Global stocks scale records, oil dips as investors hail easing of Mideast tensions

NEW YORK (Reuters) – Crude oil prices slid and equity markets around the world set new highs on Thursday as investors took on greater risk in a relief rally after the United States and Iran moved to defuse escalating tensions in the Middle East.

FILE PHOTO: Traders work at the New York Stock Exchange (NYSE) in New York, U.S., January 2, 2020. REUTERS/Bryan R Smith

Gold prices retreated further from a near seven-year peak scaled after Iran’s retaliatory missile strike on military bases housing U.S. troops in Iraq early on Wednesday in response to Friday’s U.S. drone strike that killed a top Iranian general and raised fears of a greater regional conflict.

The safe-haven yen fell to more than a one-week low against the dollar.

MSCI’s gauge of equity indexes in 49 countries hit an all-time high, as did the pan-regional STOXX 600 index in Europe and the three major stock indexes on Wall Street. The benchmark index in Australia set a record closing high and the main Canadian stock index hit an all-time high.

U.S. President Donald Trump refrained from ordering more military action and Iran’s foreign minister said the missile strikes had “concluded” Tehran’s response.

Trump’s decision helped to soothe markets and increase demand for risk assets, said Brad Bechtel, managing director, Jefferies in New York.

“Trump completely downplayed the idea of going to war with Iran or even any sort of retaliatory measures,” Bechtel said.

Neither side wants to further escalate tensions, said Bank of Singapore currency strategist Moh Siong Sim in Singapore.

“All is well – so says Trump! That is the mood today,” Sim said.

MSCI’s all-country world index gained 0.61%, while the STOXX 600 index rose 0.31%. The MSCI emerging markets index <rose 1.53%.

Germany’s trade-sensitive DAX jumped 1.3%, helped by data showing better-than-expected industrial output in November that dispelled lingering worries about a recession in Europe’s economic powerhouse.

On Wall Street, the Dow Jones Industrial Average rose 184.95 points, or 0.64%, to 28,930.04. The S&P 500 gained 17.09 points, or 0.53%, to 3,270.14 and the Nasdaq Composite added 58.12 points, or 0.64%, to 9,187.36.

Stocks also got a boost from China’s commerce ministry saying Vice Premier Liu He will sign a long-awaited Phase 1 trade deal in Washington next week.

Crude prices slid as the market shifted focus toward a rising inventory of U.S. crude stocks as prices receded to pre-crisis levels of mid-December. Oil prices later pared losses to trade near break-even.

Brent crude futures fell 7 cents to settle at $65.37 a barrel, while West Texas Intermediate settled down 5 cents at $59.56 after tumbling nearly 5% on Wednesday.

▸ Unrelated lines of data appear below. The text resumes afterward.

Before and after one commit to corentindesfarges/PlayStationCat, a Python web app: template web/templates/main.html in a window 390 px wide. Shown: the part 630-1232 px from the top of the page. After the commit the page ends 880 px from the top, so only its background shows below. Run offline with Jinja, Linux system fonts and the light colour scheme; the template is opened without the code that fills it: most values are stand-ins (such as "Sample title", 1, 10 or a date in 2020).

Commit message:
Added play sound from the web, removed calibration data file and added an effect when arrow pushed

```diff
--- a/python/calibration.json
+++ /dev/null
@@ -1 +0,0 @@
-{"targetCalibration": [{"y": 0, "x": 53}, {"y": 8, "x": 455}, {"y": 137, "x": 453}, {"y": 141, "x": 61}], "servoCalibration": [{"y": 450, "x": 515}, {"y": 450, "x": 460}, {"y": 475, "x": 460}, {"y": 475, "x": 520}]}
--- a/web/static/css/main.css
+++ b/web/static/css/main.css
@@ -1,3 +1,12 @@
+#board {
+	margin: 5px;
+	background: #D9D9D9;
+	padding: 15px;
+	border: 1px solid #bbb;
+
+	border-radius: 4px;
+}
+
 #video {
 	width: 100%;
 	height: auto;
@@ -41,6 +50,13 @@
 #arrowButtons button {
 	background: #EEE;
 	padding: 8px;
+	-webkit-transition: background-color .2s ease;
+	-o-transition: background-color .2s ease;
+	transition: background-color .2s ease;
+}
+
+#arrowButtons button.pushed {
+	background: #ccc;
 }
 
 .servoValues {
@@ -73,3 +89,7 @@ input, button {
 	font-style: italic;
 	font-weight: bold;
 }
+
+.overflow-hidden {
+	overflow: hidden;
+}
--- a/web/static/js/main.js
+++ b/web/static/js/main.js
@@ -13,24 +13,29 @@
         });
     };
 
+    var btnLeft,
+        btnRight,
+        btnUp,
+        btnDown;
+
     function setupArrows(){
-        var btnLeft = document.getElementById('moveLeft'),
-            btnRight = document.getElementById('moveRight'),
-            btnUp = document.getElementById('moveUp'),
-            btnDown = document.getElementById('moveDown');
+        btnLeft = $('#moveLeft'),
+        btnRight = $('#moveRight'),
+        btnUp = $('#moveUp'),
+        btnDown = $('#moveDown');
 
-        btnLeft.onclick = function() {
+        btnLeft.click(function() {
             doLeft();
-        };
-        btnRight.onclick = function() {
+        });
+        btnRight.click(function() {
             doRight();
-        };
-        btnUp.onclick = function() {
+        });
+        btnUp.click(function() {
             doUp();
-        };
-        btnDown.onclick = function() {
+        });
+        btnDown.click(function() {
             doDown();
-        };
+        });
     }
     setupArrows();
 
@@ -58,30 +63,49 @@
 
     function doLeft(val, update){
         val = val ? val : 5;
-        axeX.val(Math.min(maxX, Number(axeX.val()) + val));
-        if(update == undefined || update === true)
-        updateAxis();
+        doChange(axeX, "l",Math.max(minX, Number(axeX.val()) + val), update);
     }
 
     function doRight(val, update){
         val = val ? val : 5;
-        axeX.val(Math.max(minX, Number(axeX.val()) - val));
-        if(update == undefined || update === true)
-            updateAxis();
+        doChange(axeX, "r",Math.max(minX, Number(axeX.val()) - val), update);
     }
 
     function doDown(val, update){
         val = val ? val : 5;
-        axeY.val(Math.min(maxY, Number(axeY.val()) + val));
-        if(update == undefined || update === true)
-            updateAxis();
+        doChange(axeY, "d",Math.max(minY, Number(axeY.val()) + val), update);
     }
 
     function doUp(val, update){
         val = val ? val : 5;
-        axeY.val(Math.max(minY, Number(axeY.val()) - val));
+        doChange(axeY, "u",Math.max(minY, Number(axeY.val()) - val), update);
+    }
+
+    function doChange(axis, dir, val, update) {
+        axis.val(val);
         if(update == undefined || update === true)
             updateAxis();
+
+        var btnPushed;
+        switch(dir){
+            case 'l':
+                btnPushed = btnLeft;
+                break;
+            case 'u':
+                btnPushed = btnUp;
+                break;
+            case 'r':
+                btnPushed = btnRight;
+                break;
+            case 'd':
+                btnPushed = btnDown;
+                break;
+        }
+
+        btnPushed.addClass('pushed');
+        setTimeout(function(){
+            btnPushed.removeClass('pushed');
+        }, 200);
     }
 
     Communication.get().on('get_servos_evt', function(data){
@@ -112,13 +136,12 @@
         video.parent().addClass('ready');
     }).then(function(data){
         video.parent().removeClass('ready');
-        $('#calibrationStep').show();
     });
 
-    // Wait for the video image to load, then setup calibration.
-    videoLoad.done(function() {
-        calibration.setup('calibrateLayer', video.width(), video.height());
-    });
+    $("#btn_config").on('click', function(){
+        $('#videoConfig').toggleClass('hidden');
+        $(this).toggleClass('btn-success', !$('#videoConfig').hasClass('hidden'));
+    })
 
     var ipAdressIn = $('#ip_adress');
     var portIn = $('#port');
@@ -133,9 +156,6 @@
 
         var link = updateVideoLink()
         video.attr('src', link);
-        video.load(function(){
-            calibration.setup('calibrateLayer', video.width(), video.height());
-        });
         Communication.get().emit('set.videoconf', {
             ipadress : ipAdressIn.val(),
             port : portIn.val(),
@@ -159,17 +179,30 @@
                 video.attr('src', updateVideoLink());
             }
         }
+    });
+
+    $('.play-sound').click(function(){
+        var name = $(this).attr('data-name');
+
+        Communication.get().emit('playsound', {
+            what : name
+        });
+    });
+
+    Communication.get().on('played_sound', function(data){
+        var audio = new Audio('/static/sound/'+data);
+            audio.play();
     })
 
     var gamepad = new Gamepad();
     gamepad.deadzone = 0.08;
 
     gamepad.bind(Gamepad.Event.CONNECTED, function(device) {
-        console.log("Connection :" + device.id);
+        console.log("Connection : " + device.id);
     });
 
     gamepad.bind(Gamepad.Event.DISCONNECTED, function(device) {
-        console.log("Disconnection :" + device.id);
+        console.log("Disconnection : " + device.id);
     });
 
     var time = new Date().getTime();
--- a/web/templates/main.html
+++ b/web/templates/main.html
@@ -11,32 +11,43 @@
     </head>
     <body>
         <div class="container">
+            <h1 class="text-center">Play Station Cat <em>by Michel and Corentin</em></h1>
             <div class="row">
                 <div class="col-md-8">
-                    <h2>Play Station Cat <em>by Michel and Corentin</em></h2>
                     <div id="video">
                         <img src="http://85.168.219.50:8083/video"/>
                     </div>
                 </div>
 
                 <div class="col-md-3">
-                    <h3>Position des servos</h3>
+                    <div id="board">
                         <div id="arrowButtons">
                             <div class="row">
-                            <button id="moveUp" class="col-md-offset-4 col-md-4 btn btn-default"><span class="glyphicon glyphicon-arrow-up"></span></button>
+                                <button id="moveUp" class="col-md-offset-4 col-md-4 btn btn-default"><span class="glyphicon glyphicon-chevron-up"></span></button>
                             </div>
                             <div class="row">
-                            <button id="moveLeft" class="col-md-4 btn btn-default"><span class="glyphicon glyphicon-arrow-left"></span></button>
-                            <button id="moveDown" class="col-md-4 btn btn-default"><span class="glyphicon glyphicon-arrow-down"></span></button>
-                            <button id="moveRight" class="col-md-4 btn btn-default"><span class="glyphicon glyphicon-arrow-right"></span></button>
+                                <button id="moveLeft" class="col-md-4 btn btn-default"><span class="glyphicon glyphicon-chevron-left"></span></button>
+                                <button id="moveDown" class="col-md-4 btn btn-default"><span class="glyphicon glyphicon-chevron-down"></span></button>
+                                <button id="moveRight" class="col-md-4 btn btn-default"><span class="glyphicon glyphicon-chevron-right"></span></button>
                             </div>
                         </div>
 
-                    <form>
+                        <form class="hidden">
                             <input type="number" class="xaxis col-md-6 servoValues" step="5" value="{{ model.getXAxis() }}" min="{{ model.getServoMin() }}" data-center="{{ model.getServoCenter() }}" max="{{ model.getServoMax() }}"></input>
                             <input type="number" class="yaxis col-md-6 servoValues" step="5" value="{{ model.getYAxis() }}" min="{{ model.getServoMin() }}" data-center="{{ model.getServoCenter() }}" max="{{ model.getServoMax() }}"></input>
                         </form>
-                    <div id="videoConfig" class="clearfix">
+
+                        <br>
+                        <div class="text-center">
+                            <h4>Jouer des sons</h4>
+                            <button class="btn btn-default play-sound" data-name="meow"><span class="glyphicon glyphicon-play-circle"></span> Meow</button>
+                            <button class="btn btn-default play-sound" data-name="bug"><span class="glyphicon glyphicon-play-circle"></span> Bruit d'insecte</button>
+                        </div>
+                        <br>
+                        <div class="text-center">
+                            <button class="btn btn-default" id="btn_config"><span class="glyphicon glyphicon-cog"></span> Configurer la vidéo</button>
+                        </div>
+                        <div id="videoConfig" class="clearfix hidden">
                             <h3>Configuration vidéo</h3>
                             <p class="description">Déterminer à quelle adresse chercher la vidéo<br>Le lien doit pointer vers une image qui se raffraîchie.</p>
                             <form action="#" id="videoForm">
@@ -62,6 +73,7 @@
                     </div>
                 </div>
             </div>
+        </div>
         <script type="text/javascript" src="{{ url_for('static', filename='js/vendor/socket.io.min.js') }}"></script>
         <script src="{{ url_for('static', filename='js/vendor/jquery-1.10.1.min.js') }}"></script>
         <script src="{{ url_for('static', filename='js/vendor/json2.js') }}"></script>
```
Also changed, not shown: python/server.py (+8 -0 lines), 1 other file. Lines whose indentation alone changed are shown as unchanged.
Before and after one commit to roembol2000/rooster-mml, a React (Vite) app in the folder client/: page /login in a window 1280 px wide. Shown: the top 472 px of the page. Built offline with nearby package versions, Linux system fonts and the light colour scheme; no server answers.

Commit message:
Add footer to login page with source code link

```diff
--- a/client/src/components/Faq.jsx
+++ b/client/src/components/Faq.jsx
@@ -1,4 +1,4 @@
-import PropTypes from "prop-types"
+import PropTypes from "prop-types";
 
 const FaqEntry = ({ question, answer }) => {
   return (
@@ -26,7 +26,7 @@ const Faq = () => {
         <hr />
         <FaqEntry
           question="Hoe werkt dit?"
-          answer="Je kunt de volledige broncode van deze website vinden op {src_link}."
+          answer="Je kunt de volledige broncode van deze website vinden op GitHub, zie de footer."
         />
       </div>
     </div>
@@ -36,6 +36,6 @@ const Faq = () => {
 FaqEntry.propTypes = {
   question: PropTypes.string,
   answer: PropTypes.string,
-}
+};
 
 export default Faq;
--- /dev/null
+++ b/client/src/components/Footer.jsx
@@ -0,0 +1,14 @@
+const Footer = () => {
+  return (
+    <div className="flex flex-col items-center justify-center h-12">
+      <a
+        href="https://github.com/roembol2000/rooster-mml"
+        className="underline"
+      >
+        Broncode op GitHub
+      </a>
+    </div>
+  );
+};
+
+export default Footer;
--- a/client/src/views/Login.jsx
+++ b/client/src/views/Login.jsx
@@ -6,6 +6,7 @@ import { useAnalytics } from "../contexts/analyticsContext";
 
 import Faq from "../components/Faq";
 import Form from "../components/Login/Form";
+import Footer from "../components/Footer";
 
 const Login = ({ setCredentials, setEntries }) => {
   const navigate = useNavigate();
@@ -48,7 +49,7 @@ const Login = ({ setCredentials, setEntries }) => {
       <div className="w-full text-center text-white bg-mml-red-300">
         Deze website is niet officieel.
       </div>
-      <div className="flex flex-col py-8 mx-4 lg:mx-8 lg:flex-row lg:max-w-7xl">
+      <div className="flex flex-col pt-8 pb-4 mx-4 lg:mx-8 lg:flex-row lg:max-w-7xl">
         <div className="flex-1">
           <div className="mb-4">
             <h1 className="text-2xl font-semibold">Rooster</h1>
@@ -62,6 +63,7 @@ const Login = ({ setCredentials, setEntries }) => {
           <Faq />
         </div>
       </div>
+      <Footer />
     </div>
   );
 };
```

Crude oil stocks were up 1.2 million barrels in the week ended Jan. 3 at 431.1 million barrels, the Energy Information Administration said on Wednesday.

The yen, seen as a safe haven in times of geopolitical turmoil because of its deep liquidity as well as Japan’s current account surplus, quickly reversed gains made after the Iranian missile strike.

Another safe currency, the Swiss franc, also fell against both the dollar and the euro..

The yen weakened 0.35% versus the greenback at 109.53 per dollar. The dollar index, tracking the unit against six peers, rose 0.14%, with the euro up 0.02% to $1.1105.

Greater risk appetite was also evident in emerging markets. China’s trade-exposed yuan reached a five-month high of 6.9281 per dollar, while South Africa’s rand and Turkey’s lira, which had been buffeted this week, rebounded. [EMRG/FRX]

U.S. Treasury yields fell after strong demand at a $16 billion auction of 30-year bonds drove their price higher. The benchmark 10-year note rose 7/32 in price to yield 1.8493%.

U.S. gold futures were down 0.4% at $1,551.73.

Reporting by Herbert Lash, additional reporting by Gertrude Chavez-Dreyfus in New York and Tom Westbrook in Singapore; Editing by Bernadette Baum and Dan Grebler